Wilson was particularly well known among senior citizens. He knew where their big gatherings were and invited his friends to them . . .
I am only one of many elected officials that Wilson had helped during his lifetime . . . Like many other I was deeply saddened by the recent passing of Sunnie Wilson. He lived up to his name with a sunny, bright, cheery, enthusiastic and positive disposition. I always enjoyed his presence and personality.
. . . . Last spring when Wilson's book, "Toast of the Town, The Life and Times of Sunnie Wilson was first published by Wayne State University Press, I purchased it. It was only recently that I read it.
The book proved to be an excellent social, political, economic and entertainment history of the African American community in Detroit during a unique era. Interesting and intricate details are given about Paradise Valley and Black Bottom.

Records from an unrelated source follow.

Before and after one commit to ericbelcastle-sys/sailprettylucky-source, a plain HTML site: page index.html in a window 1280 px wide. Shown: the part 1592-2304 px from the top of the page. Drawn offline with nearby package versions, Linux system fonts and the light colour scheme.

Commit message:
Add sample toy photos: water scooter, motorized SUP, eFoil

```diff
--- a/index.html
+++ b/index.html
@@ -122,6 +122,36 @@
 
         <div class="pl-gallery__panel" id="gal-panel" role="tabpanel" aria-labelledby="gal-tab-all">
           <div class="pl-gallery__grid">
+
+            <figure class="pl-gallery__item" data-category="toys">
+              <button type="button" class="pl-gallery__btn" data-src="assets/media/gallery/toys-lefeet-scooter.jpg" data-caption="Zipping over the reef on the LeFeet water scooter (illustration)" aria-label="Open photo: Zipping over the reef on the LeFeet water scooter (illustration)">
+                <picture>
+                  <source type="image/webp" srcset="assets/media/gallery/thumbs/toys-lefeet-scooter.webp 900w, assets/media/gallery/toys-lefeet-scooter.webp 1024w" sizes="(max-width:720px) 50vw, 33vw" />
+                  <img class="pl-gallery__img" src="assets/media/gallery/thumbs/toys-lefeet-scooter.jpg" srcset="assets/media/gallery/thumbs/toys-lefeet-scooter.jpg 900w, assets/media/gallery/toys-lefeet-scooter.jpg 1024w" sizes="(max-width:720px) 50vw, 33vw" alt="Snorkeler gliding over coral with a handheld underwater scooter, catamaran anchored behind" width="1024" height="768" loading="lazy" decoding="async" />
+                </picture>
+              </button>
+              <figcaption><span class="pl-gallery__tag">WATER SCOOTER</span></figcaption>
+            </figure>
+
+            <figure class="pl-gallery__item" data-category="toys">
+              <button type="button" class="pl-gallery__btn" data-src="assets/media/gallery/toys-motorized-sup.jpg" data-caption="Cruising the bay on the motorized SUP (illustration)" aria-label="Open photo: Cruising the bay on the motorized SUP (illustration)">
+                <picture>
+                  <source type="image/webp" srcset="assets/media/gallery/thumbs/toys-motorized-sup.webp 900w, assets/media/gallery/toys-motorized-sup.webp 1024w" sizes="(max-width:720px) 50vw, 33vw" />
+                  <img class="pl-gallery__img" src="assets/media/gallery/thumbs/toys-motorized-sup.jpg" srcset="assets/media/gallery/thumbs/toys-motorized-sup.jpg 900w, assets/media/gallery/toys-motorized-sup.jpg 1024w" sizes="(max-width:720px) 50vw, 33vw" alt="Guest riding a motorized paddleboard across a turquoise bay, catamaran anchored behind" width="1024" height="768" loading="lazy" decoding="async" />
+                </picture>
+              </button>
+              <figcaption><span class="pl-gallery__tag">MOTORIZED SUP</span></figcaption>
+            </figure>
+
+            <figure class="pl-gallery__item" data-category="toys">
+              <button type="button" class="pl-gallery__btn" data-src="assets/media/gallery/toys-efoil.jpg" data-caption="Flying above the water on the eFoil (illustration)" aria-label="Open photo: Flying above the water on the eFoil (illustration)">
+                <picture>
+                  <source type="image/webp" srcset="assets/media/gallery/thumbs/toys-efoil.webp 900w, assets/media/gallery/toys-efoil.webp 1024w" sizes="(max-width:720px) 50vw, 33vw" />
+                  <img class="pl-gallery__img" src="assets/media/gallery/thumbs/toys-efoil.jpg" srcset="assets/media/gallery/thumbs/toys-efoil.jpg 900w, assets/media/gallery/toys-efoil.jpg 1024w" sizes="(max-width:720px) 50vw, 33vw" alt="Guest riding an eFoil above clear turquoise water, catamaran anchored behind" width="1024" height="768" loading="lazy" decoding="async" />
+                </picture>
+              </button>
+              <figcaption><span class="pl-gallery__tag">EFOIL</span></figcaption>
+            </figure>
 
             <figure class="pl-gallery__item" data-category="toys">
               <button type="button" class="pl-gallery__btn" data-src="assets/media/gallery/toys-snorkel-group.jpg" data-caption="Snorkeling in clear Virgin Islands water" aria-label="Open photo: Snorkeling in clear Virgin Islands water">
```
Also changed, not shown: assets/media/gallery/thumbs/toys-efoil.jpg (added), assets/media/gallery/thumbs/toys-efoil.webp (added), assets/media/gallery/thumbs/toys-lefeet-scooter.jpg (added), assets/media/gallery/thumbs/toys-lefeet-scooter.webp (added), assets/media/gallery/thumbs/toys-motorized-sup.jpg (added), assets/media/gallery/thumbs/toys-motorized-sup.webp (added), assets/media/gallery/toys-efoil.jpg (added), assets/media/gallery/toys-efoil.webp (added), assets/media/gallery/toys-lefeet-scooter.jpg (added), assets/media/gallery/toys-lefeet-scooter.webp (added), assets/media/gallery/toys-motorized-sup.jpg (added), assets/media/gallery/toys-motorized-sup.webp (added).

. . . . The book contains a map of Paradise Valley and Black Bottom, which centered around Hastings and was totally replaced by 1-75 freeway.
When Sunnie owned and ran the extremely popular Forest Club at Forest and Hastings, he was at the apex of his business and entertainment. The club not only had the longest bar in the state, but it contained a large bowling alley and a sizeable skating rink. He also employed over a hundred people.
. . . . In a time when Blacks were denied access to white hotels and vacation spots, Idlewild [Michigan] drew thousands from the Midwest region. Wilson describes how desegregation and civil rights act took its toll on Idlewild as Blacks began to flock to Florida beaches and other spots leaving Idlewild behind.
In his 90 years, Sunnie Wilson did and saw a lot. He had a rich and full life. "Toast of the Town, The Life and Times of Sunnie Wilson" was published within a year of his death and in many ways this book contains his last words. Like many last words, they are the important words a person can share.
This book is well worth reading, for the young it's a social history lesson and for the old, a fun trip down memory lane.